Liberty spokeswoman Jennifer Cross said the decision, made this month, granted the appeal of Liberty Woodmark and Liberty Tall Timbers, allowing the rate case to proceed with a proposed consolidated rate tariff for both utilities.
In making the decision, the commission also ordered that Liberty Utilities (Sub) Corp., the parent company of Liberty Tall Timbers and Liberty Woodmark, be added to the rate case as an applicant.
Ms. Cross said the company is in the process of amending the rate application to conform to the order.
Michele Gregg, director of external relations at the Office of Public Utility Counsel, which represents Liberty Utilities customers in Smith County, said the parties to the case planned to meet as early as next week to try to come up with a new procedural schedule after the last one was abated.
Once the parties come to an agreement about a schedule, they will file that with a judge at the State Office of Administrative Hearings.
In addition, the effective date for Liberty Utilities’ proposed rates will be pushed back even further, Ms. Gregg said.
The commission already suspended the Feb. 1 effective date for customers outside the city limits, meaning those customers have not yet seen a rate change.
In January, the Tyler City Council unanimously approved suspending the proposed rate increase for customers inside the city limits.
The 90-day suspension would allow the city’s attorneys and rate consultants the time to continue reviewing the utility company’s rate application.
City of Tyler Development Director Greg Morgan said the city would still have to act on or before May 1.

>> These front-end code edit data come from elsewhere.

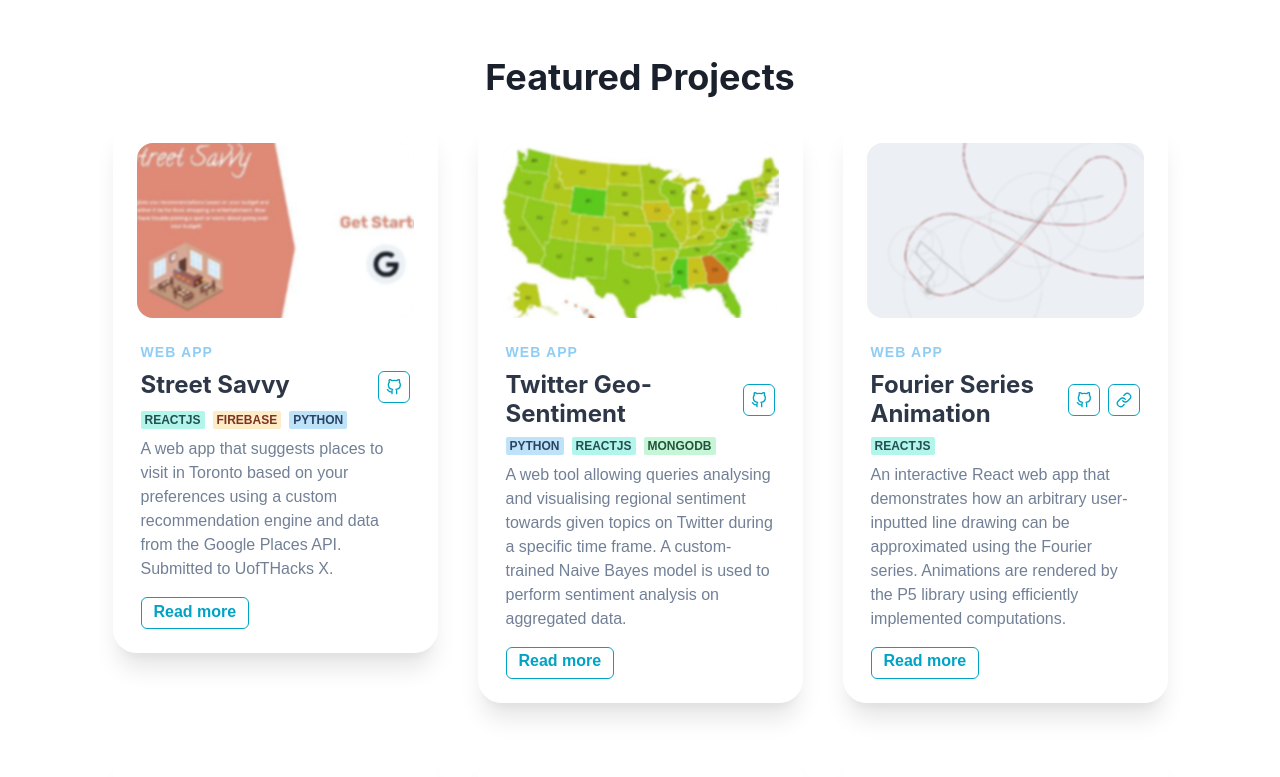
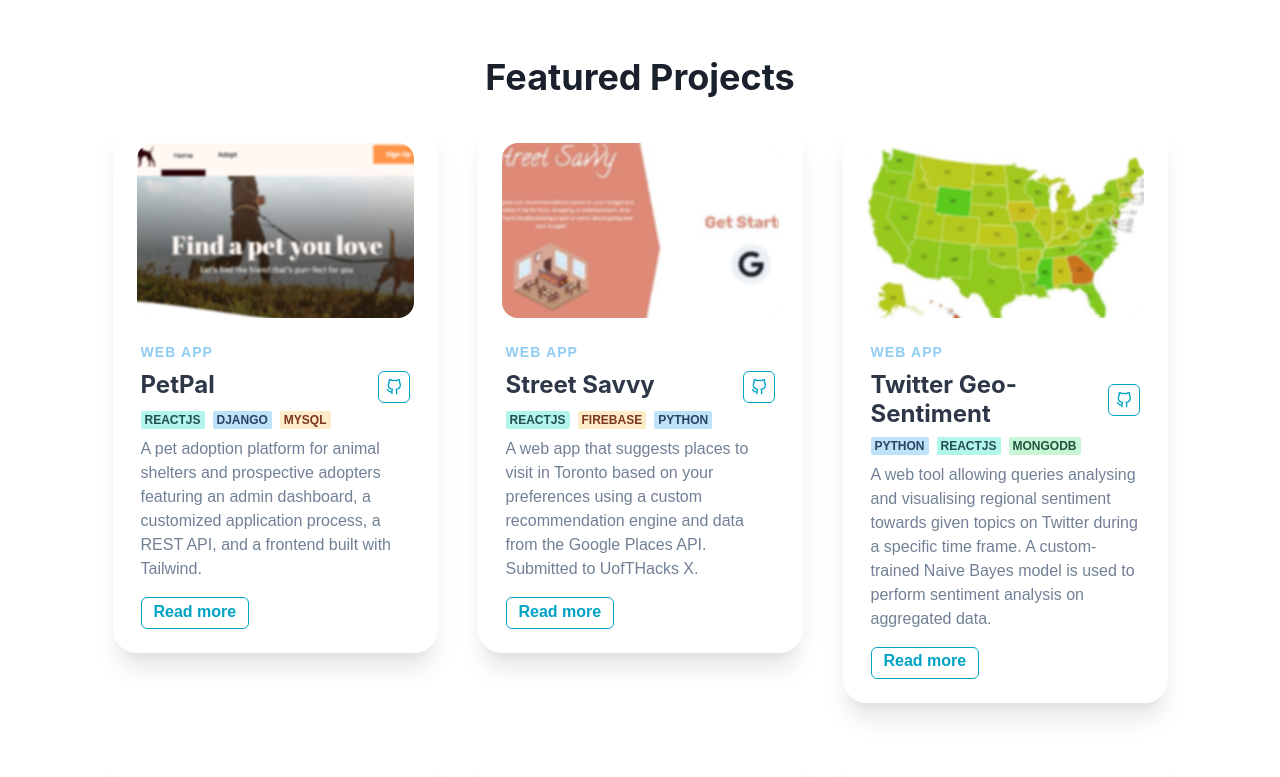
Before and after one commit to jasonfyw/jasonfyw.github.io, a React (Create React App) app: page / in a window 1280 px wide. Shown: the part 2720-3497 px from the top of the page. Built offline with nearby package versions, Linux system fonts and the light colour scheme; grey boxes are pictures that could not be loaded; a web font is replaced by a local one.

Commit message:
add: petpal to projects

```diff
--- a/src/components/Projects/TechBadges.tsx
+++ b/src/components/Projects/TechBadges.tsx
@@ -35,3 +35,7 @@ export const FirebaseBadge = () => {
 export const AssemblyBadge = () => {
     return <Badge colorScheme={'orange'}>Assembly</Badge>
 }
+
+export const DjangoBadge = () => {
+    return <Badge colorScheme={'blue'}>Django</Badge>
+}
--- a/src/data/projectData.tsx
+++ b/src/data/projectData.tsx
@@ -7,13 +7,30 @@ import {
     PHPBadge,
     PythonBadge,
     ReactBadge,
-    AssemblyBadge
+    AssemblyBadge,
+    DjangoBadge
 } from '../components/Projects/TechBadges';
 import { FiGithub, FiLink } from 'react-icons/fi';
 import { ProjectT } from './types';
 
 
 export const projectData: ProjectT[] = [
+    {
+        name: 'PetPal',
+        id: 'petpal',
+        type: 'Web app',
+        tagline: 'A pet adoption platform for animal shelters',
+        tags: [<ReactBadge />, <DjangoBadge />, <MySQLBadge />],
+        imageSrc: '/petpal.png',
+        description: 'A pet adoption platform for animal shelters and prospective adopters featuring an admin dashboard, a customized application process, a REST API, and a frontend built with Tailwind.',
+        links: [
+            {
+                link: 'https://github.com/leowrites/PetPal',
+                icon: <FiGithub />
+            }
+        ],
+        headerLink: 'https://github.com/leowrites/PetPal'
+    },
     {
         name: 'Street Savvy',
         id: 'street-savvy',
```
Also changed, not shown: public/petpal.png (added).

Ms. Gregg said the commissioners were clear during the meeting that they were not ruling on the proposed rates, and would address those in the future.

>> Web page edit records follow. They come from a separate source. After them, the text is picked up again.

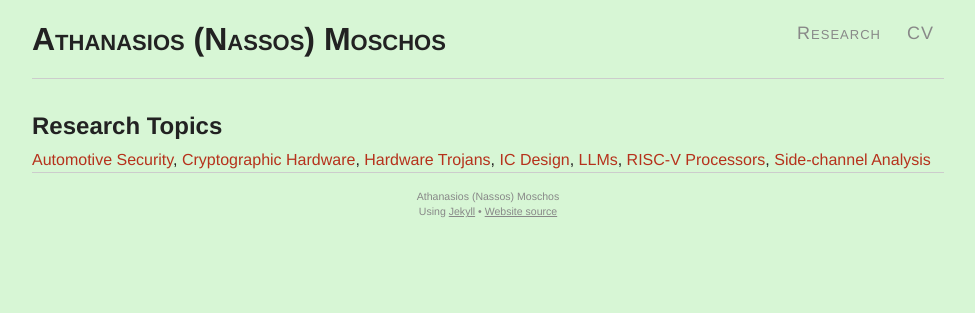
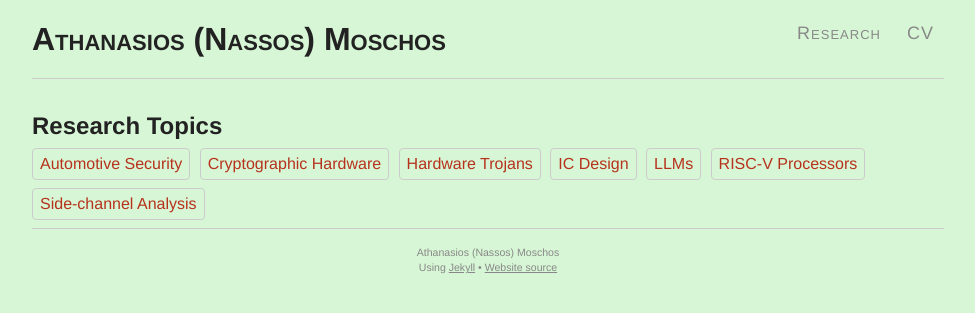
Before and after one commit to 0ena/0ena.github.io, a Jekyll site: the page built from tags.md, in a window 1280 px wide. Shown: the top 313 px of the page, without its empty margins (152-1127 px from the left). Built offline with Jekyll 4.4.1, drawn with Linux system fonts in a browser that asks for light colours; nearby versions of some CDN libraries.

Commit message:
Update link formatting for research topics

```diff
--- a/tags.md
+++ b/tags.md
@@ -19,7 +19,7 @@ title: Topics
 <h4>Research Topics</h4>
 
 {% for topic in all_topics %}
-<a href="#{{ topic | slugify }}">{{ topic }}</a>{% unless forloop.last %}, {% endunless %}
+<a href="#{{ topic | slugify }}" class="page__taxonomy-item" rel="tag">{{ topic }}</a>
 {% endfor %}
 </div>
 
```
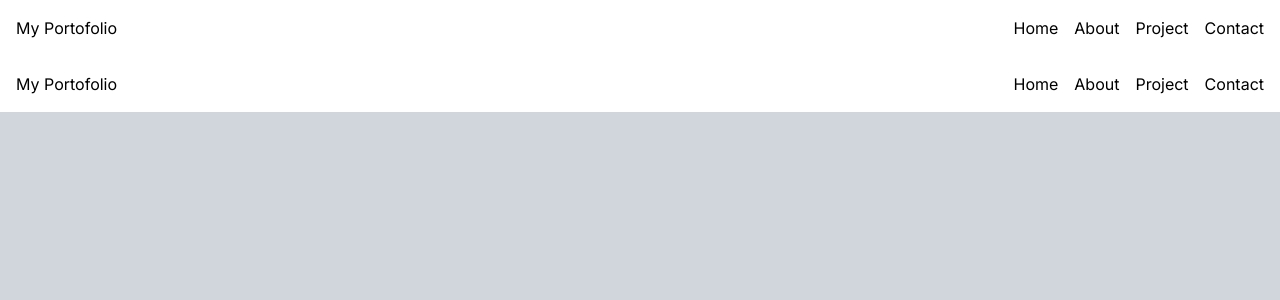
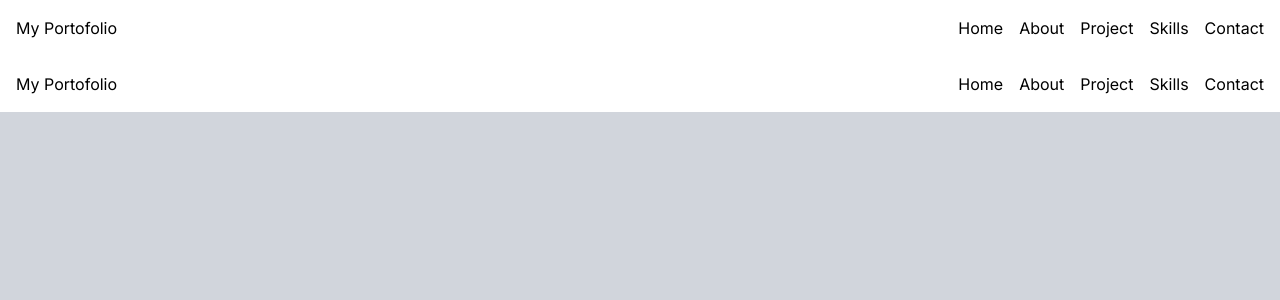
Before and after one commit to meisyaamanda/my-portfolio, a Next.js app: page /navigation in a window 1280 px wide. Shown: the top 300 px of the page. Built offline with nearby package versions, Linux system fonts and the light colour scheme.

Commit message:
feat: add skills page

```diff
--- a/src/app/navigation/page.tsx
+++ b/src/app/navigation/page.tsx
@@ -9,6 +9,7 @@ function Navigation() {
           <Link href={"/"}>Home</Link>
           <Link href={"/about"}>About</Link>
           <Link href={"/project"}>Project</Link>
+          <Link href={"/skills"}>Skills</Link>
           <Link href={"/contact"}>Contact</Link>
         </nav>
       </header>
```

The road to this point began in September, when the utility company notified its Tall Timbers and Woodmark Sewer customers about a proposed rate change for wastewater service.
The proposed rate increase, which would more than triple some customers’ monthly bills, was met with widespread opposition.

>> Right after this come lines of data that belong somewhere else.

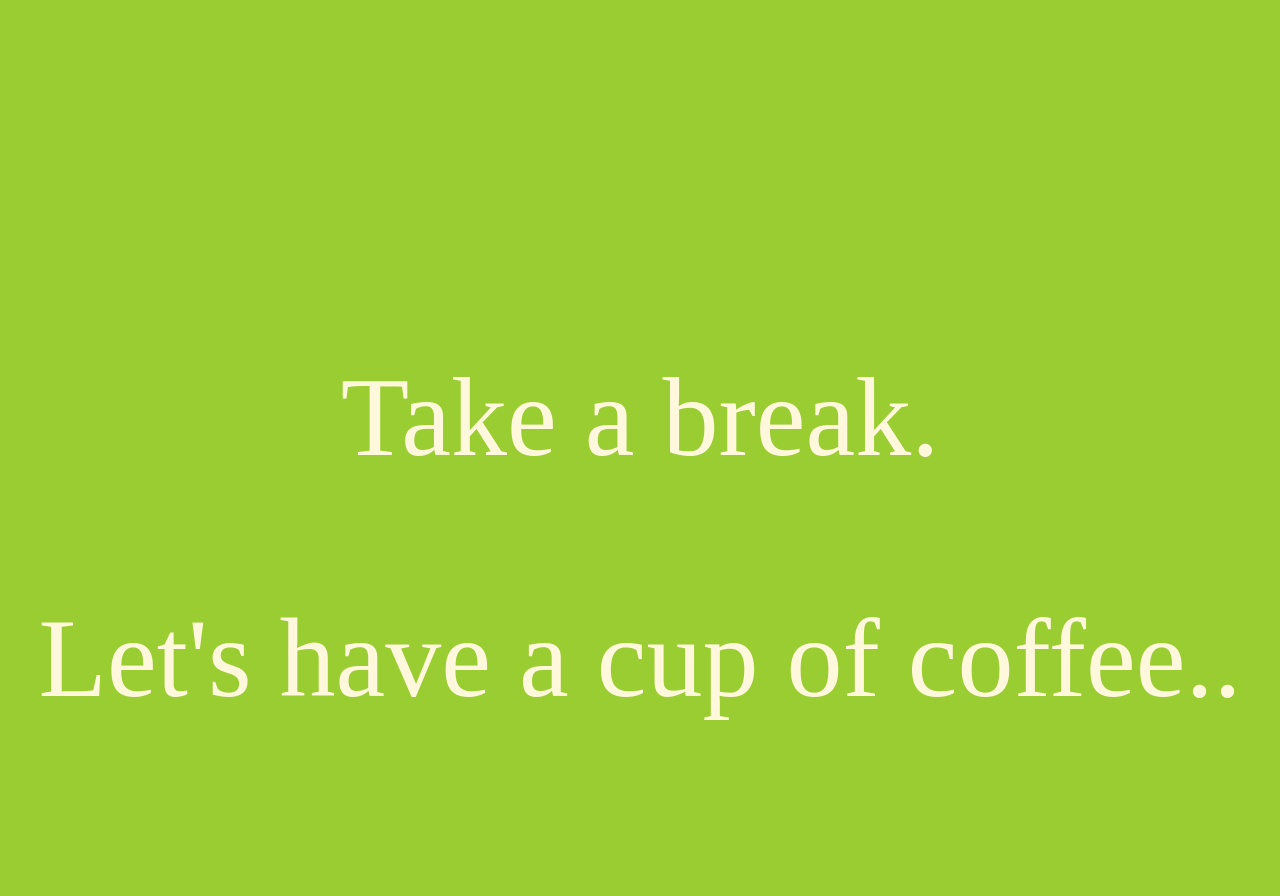
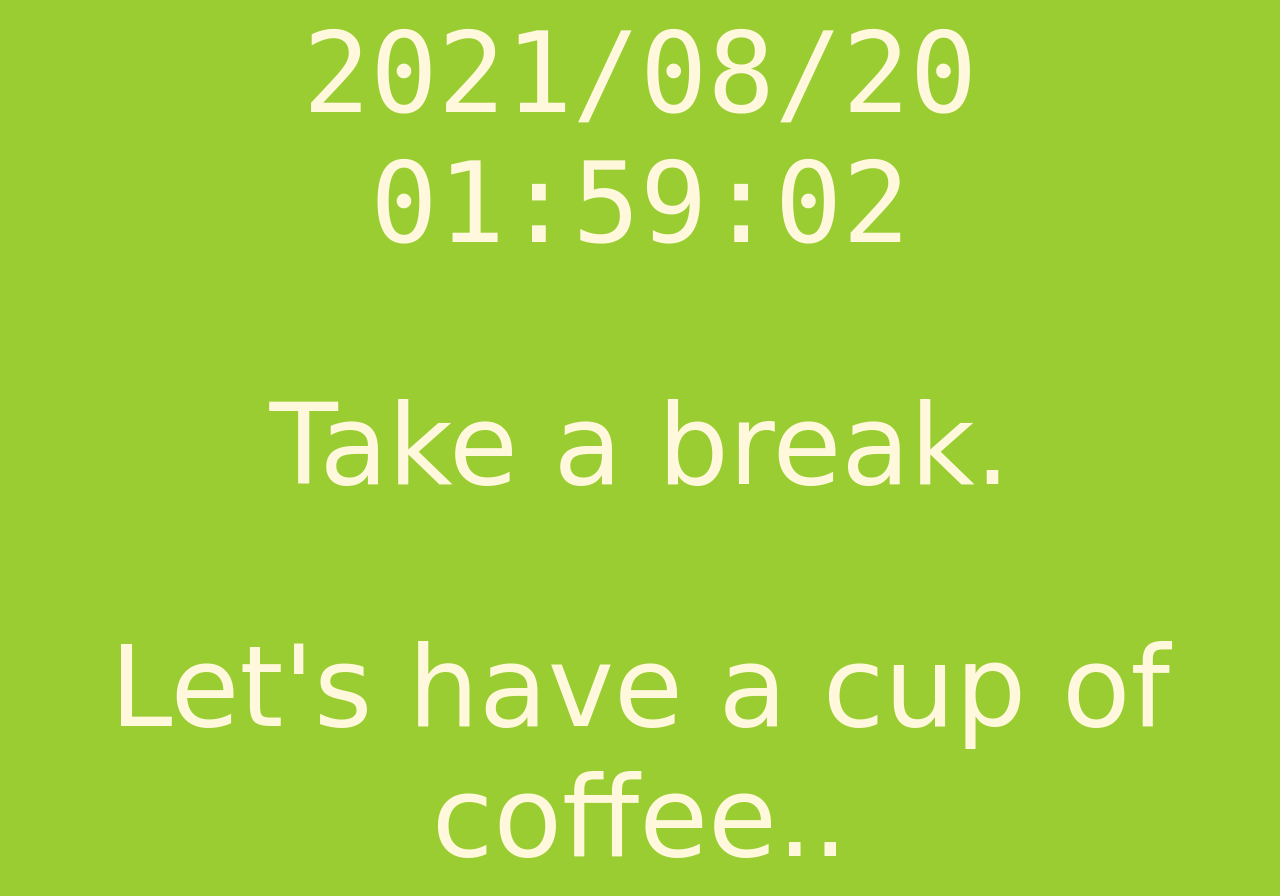
Before and after one commit to dplayerd/BreakTimeScreen, a plain HTML site: page index.html in a window 1280 px wide. Before the commit the page ends 835 px from the top, so only its background shows below. Drawn offline with Linux system fonts and the light colour scheme.

Commit message:
Index - Add a ticker and music player

```diff
--- a/index.html
+++ b/index.html
@@ -1,15 +1,23 @@
 <!DOCTYPE html>
 <html lang="en">
+
 <head>
     <meta charset="UTF-8">
     <meta http-equiv="X-UA-Compatible" content="IE=edge">
     <meta name="viewport" content="width=device-width, initial-scale=1.0">
     <title>Document</title>
     <link rel="stylesheet" href="style.css">
+    <script src="index.js"></script>
 </head>
+
 <body>
-    <p>&nbsp;</p>
+    <div id="Timer">2021/1/1 00:00:00</div>
     <p>Take a break.</p>
     <p>Let's have a cup of coffee..</p>
+
+    <iframe width="56" height="31" src="https://www.youtube.com/embed/5mgYnwhM4eg" title="YouTube video player"
+        frameborder="0" allow="accelerometer; autoplay; clipboard-write; encrypted-media; gyroscope; picture-in-picture"
+        allowfullscreen></iframe>
 </body>
+
 </html>
--- /dev/null
+++ b/index.js
@@ -0,0 +1,27 @@
+var init = function () {
+    var objTimer = document.getElementById("Timer");
+
+
+    function formatDate(dateVal) {
+        function padLeft(str, lenght) {
+            if (str.toString().length >= lenght)
+                return str;
+            else
+                return padLeft("0" + str, lenght);
+        }
+
+        var txt = `${dateVal.getFullYear()}/${padLeft(dateVal.getMonth() + 1, 2)}/${padLeft(dateVal.getDate(), 2)} ${padLeft(dateVal.getHours(), 2)}:${padLeft(dateVal.getMinutes(), 2)}:${padLeft(dateVal.getSeconds(), 2)}`;
+        return txt;
+    }
+
+    setInterval(function () {
+        var cDate = new Date();
+
+        var txt = formatDate(cDate);
+
+        objTimer.innerText = txt;
+    }, 100);
+};
+
+
+document.addEventListener("DOMContentLoaded", init);
--- a/style.css
+++ b/style.css
@@ -1,9 +1,17 @@
+@import url('https://fonts.googleapis.com/css2?family=Lobster&display=swap');
+
 body {
     background-color: yellowgreen;
 }
 
-p {
+#Timer, p {
     font-size: 7em;
     color: cornsilk;
     text-align: center;
 }
+#Timer {
+    font-family: 'consolas';
+}
+p{
+    font-family: 'Shadows Into Light', cursive;
+}
```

Customers submitted more than 1,000 protests to the Public Utility Commission of Texas.
The number of protests triggered an automatic hearing at the state level. In December, the Public Utility Commission referred the case to the State Office of Administrative Hearings to address factual disputes in the case.